■ **PROBLEM TO WORK ON**
Each line of the data holding "header" should be found and copied.
--- --- ---
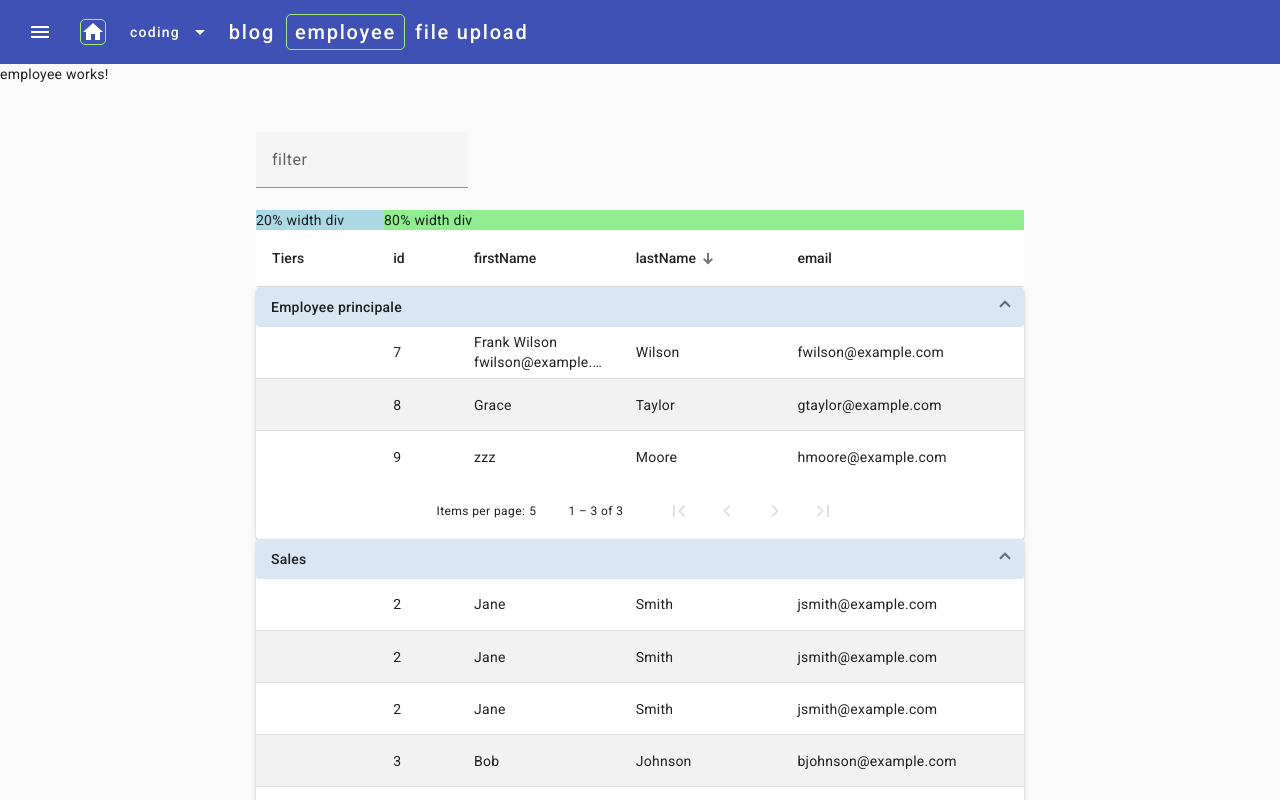
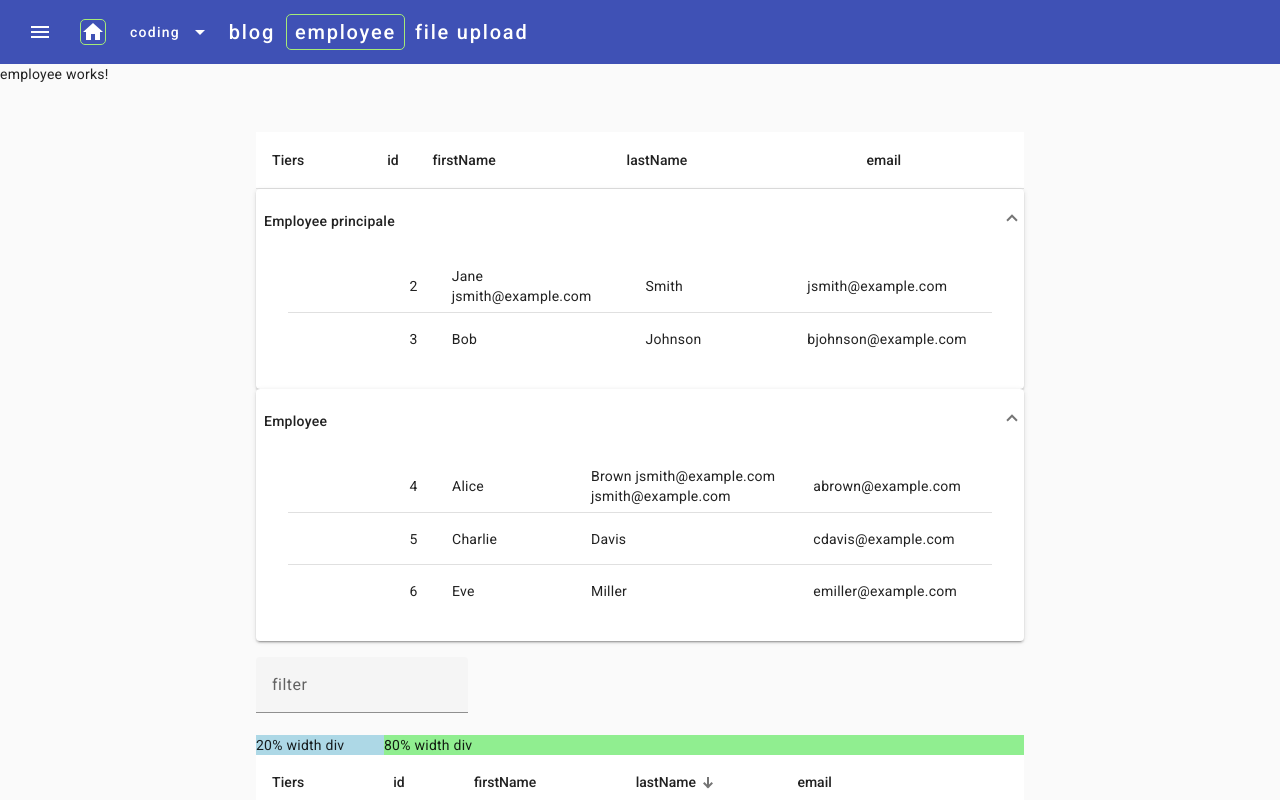
Before and after one commit to sbedev8/angular-15-app, an Angular app: page /employee in a window 1280 px wide. Built offline with nearby package versions, Linux system fonts and the light colour scheme.

Commit message:
calcul width td

```diff
--- a/src/app/features/employee/employee-list/employee-list.component.html
+++ b/src/app/features/employee/employee-list/employee-list.component.html
@@ -1,21 +1,60 @@
-<p>employee-list works!</p>
+<div class="table ">
 
-<h1>Liste des employés</h1>
-<table>
-  <thead>
-    <tr>
-      <th>ID</th>
-      <th>Prénom</th>
-      <th>Nom</th>
-      <th>Email</th>
-    </tr>
-  </thead>
-  <tbody>
-    <tr *ngFor="let employee of employees">
-      <td>{{ employee.id }}</td>
-      <td>{{ employee.firstName }}</td>
-      <td>{{ employee.lastName }}</td>
-      <td>{{ employee.email }}</td>
-    </tr>
-  </tbody>
-</table>
+
+  <table mat-table [dataSource]="[]" >
+    <ng-container matColumnDef="tiers">
+      <th mat-header-cell *matHeaderCellDef  class="cell-tiers"> Tiers</th>
+    </ng-container>
+    <ng-container matColumnDef="id">
+      <th mat-header-cell *matHeaderCellDef class="flex-column" [style.width.px]="idCellWidth"> id </th>
+    </ng-container>
+    <ng-container matColumnDef="firstName">
+      <th mat-header-cell *matHeaderCellDef class="flex-column" [style.width.px]="firstCellWidth"> firstName </th>
+    </ng-container>
+    <ng-container matColumnDef="lastName">
+      <th mat-header-cell *matHeaderCellDef class="flex-column" [style.width.px]="lastCellWidth"> lastName </th>
+    </ng-container>
+    <ng-container matColumnDef="email">
+      <th mat-header-cell *matHeaderCellDef class="flex-column" [style.width.px]="emailCellWidth"> email </th>
+    </ng-container>
+
+    <!-- ajoutez autant de colonnes que nécessaire -->
+
+    <tr mat-header-row *matHeaderRowDef="displayedColumns"></tr>
+  </table>
+
+
+  <mat-accordion multi="true" class="my-accordion" >
+    <mat-expansion-panel *ngFor="let group of groups" expanded="true">
+      <mat-expansion-panel-header >
+        <mat-panel-title>
+          {{group.name}}
+        </mat-panel-title>
+      </mat-expansion-panel-header>
+
+      <table mat-table [dataSource]="group.data" >
+
+        <ng-container matColumnDef="tiers">
+          <td mat-cell *matCellDef="let row" class="cell-tiers">  </td>
+        </ng-container>
+        <ng-container matColumnDef="id">
+          <td mat-cell *matCellDef="let element" class="flex-column"  #idCell [style.width.px]="idCellWidth"> {{element.id}} </td>
+        </ng-container>
+        <ng-container matColumnDef="firstName">
+          <td mat-cell *matCellDef="let element" class="flex-column" #firstCell [style.width.px]="firstCellWidth"> {{element.firstName}} </td>
+        </ng-container>
+        <ng-container matColumnDef="lastName">
+          <td mat-cell *matCellDef="let element" class="flex-column" #lastCell [style.width.px]="lastCellWidth"> {{element.lastName}} </td>
+        </ng-container>
+        <ng-container matColumnDef="email">
+          <td mat-cell *matCellDef="let element" class="flex-column" #emailCell [style.width.px]="emailCellWidth"> {{element.email}} </td>
+        </ng-container>
+
+        <!-- ajoutez autant de colonnes que nécessaire -->
+
+        <tr mat-row *matRowDef="let row; columns: displayedColumns;"></tr>
+      </table>
+    </mat-expansion-panel>
+  </mat-accordion>
+
+</div>
--- a/src/app/features/employee/employee-list/employee-list.component.scss
+++ b/src/app/features/employee/employee-list/employee-list.component.scss
@@ -0,0 +1,14 @@
+.cell-tiers {
+  width: 15%;
+}
+
+.my-accordion {
+
+  .mat-expansion-panel-body {
+    padding: 0 !important;
+  }
+
+  .mat-expansion-panel {
+    margin: 0 ;
+  }
+}
--- a/src/app/features/employee/employee-list/employee-list.component.ts
+++ b/src/app/features/employee/employee-list/employee-list.component.ts
@@ -1,4 +1,13 @@
-import { Component, Input, OnInit, ViewChild } from '@angular/core';
+import {
+  AfterViewInit,
+  Component,
+  ElementRef,
+  Input,
+  OnInit,
+  QueryList,
+  ViewChild,
+  ViewChildren,
+} from '@angular/core';
 import { Employee } from 'src/app/core/models/Employee';
 import { EmployeeService } from '../service/employee.service';
 import { MatPaginator } from '@angular/material/paginator';
@@ -8,11 +17,121 @@ import { MatTableDataSource } from '@angular/material/table';
 @Component({
   selector: 'app-employee-list',
   templateUrl: './employee-list.component.html',
-  styleUrls: ['./employee-list.component.scss']
+  styleUrls: ['./employee-list.component.scss'],
 })
-export class EmployeeListComponent  {
-
+export class EmployeeListComponent implements AfterViewInit {
   @Input() employees: Employee[];
 
+  displayedColumns: string[] = [
+    'tiers',
+    'id',
+    'firstName',
+    'lastName',
+    'email',
+  ]; // Mettez à jour cette liste avec vos noms de colonnes
 
+  @ViewChildren('idCell') idCells: QueryList<ElementRef>;
+  @ViewChildren('firstCell') firstCells: QueryList<ElementRef>;
+  @ViewChildren('lastCell') lastCells: QueryList<ElementRef>;
+  @ViewChildren('emailCell') emailCells: QueryList<ElementRef>;
+
+  idCellWidth: any;
+  firstCellWidth: any;
+  lastCellWidth: any;
+  emailCellWidth: any;
+
+  ngAfterViewInit() {
+
+    setTimeout(() => {
+      this.idCellWidth = this.idCells.reduce((maxWidth, cell) => {
+        return Math.max(maxWidth, cell.nativeElement.offsetWidth);
+      }, 0);
+      this.firstCellWidth = this.firstCells.reduce((maxWidth, cell) => {
+        return Math.max(maxWidth, cell.nativeElement.offsetWidth);
+      }, 0);
+      this.lastCellWidth = this.lastCells.reduce((maxWidth, cell) => {
+        return Math.max(maxWidth, cell.nativeElement.offsetWidth);
+      }, 0);
+      this.emailCellWidth = this.emailCells.reduce((maxWidth, cell) => {
+        return Math.max(maxWidth, cell.nativeElement.offsetWidth);
+      }, 0);
+    });
+
+    // setTimeout(() => {
+    //   this.idCellWidth = this.idCells.reduce((maxWidth, cell) => {
+    //     return Math.max(maxWidth, cell.nativeElement.offsetWidth);
+    //   }, 0);
+    // }, 100);
+    // setTimeout(() => {
+    //   this.firstCellWidth = this.firstCells.reduce((maxWidth, cell) => {
+    //     return Math.max(maxWidth, cell.nativeElement.offsetWidth);
+    //   }, 0);
+    // }, 200);
+    // setTimeout(() => {
+    //   this.lastCellWidth = this.lastCells.reduce((maxWidth, cell) => {
+    //     Math.max(maxWidth, cell.nativeElement.offsetWidth);
+    //     return Math.max(maxWidth, cell.nativeElement.offsetWidth);
+    //   }, 0);
+    // }, 300);
+    // setTimeout(() => {
+    //   this.emailCellWidth = this.emailCells.reduce((maxWidth, cell) => {
+    //     return Math.max(maxWidth, cell.nativeElement.offsetWidth);
+    //   }, 0);
+    // }, 400);
+  }
+
+  calculMaxWidth() {
+    setTimeout(() => {
+      this.lastCells.forEach((element) => {
+        if (element.nativeElement.offsetWidth > this.lastCellWidth) {
+          this.lastCellWidth = element.nativeElement.offsetWidth;
+        }
+      });
+    }, 500);
+    console.log(this.lastCellWidth);
+  }
+
+  groups = [
+    {
+      name: 'Employee principale',
+      data: [
+        {
+          id: 2,
+          firstName: 'Jane jsmith@example.com',
+          lastName: 'Smith',
+          email: 'jsmith@example.com',
+        },
+        {
+          id: 3,
+          firstName: 'Bob',
+          lastName: 'Johnson',
+          email: 'bjohnson@example.com',
+        },
+      ],
+    },
+    {
+      name: 'Employee',
+      data: [
+        {
+          id: 4,
+          firstName: 'Alice',
+          lastName: 'Brown jsmith@example.com jsmith@example.com',
+          email: 'abrown@example.com',
+        },
+        {
+          id: 5,
+          firstName: 'Charlie',
+          lastName: 'Davis',
+          email: 'cdavis@example.com',
+        },
+        {
+          id: 6,
+          firstName: 'Eve',
+          lastName: 'Miller',
+          email: 'emiller@example.com',
+        },
+      ],
+    },
+    // Ajoutez autant de groupes que nécessaire
+  ];
 }
--- a/src/app/features/employee/employee-table/employee-table.component.scss
+++ b/src/app/features/employee/employee-table/employee-table.component.scss
@@ -47,10 +47,12 @@
 
 .mat-header-cell,
 .mat-cell {
+  white-space: nowrap;
   word-wrap: normal;
   overflow: scroll;
   text-overflow: ellipsis;
 }
+
 
 // .mat-expansion-panel-header.mat-expanded {
 //   height: 20px;
@@ -67,9 +69,7 @@
 
   }
 
-  .mat-expansion-panel {
-    margin: 0 ;
-  }
+
 }
 
 // .header-id,
--- a/src/app/features/employee/employee-table/employee-table.component.ts
+++ b/src/app/features/employee/employee-table/employee-table.component.ts
@@ -22,6 +22,8 @@ import { Employee } from './../../../core/models/Employee';
 export class EmployeeTableComponent implements OnInit, AfterViewInit {
   @Input() displayedColumns: string[];
   @Input() employees: Employee[];
+
+  employeesSales2 = "assets/data.json"
 
   employeesSales = [
     { id: 1, firstName: 'John', lastName: 'Doe', email: 'jdoe@example.com' },
@@ -144,7 +146,7 @@ export class EmployeeTableComponent implements OnInit, AfterViewInit {
 
     this.sections.unshift(sec);
 
-    console.log(this.sections);
+    console.log(this.employeesSales2);
   }
 
   selectedRow: MatRow;
--- a/src/app/features/employee/employee/employee.component.html
+++ b/src/app/features/employee/employee/employee.component.html
@@ -3,7 +3,7 @@
 <div fxLayout="row" fxLayoutAlign="center" class="mt-5">
   <div fxFlex="60%" class="border-blog">
 
-    <!-- <app-employee-list [employees]="employees"></app-employee-list> -->
+    <app-employee-list [employees]="employees"></app-employee-list>
 
     <!-- <div *ngIf="loading" fxLayoutAlign="center">
       <app-loader></app-loader>
--- a/src/styles.scss
+++ b/src/styles.scss
@@ -1,12 +1,16 @@
 /* You can add global styles to this file, and also import other style files */
 
-html, body { height: 100%; }
-body { margin: 0; font-family: Roboto, "Helvetica Neue", sans-serif; }
-
+html,
+body {
+  height: 100%;
+}
+body {
+  margin: 0;
+  font-family: Roboto, "Helvetica Neue", sans-serif;
+}
 
 .my-table {
-
   .mat-expansion-panel-body {
-    padding: 0 !important;
+    padding: 0 ;
   }
 }
```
--- --- ---
■ **SOLUTION TO THIS EXERCISE**
+      <th mat-header-cell *matHeaderCellDef  class="cell-tiers"> Tiers</th>
+      <th mat-header-cell *matHeaderCellDef class="flex-column" [style.width.px]="idCellWidth"> id </th>
+      <th mat-header-cell *matHeaderCellDef class="flex-column" [style.width.px]="firstCellWidth"> firstName </th>
+      <th mat-header-cell *matHeaderCellDef class="flex-column" [style.width.px]="lastCellWidth"> lastName </th>
+      <th mat-header-cell *matHeaderCellDef class="flex-column" [style.width.px]="emailCellWidth"> email </th>
+    <tr mat-header-row *matHeaderRowDef="displayedColumns"></tr>
+      <mat-expansion-panel-header >
+      </mat-expansion-panel-header>
 .mat-header-cell,
 // .mat-expansion-panel-header.mat-expanded {
 // .header-id,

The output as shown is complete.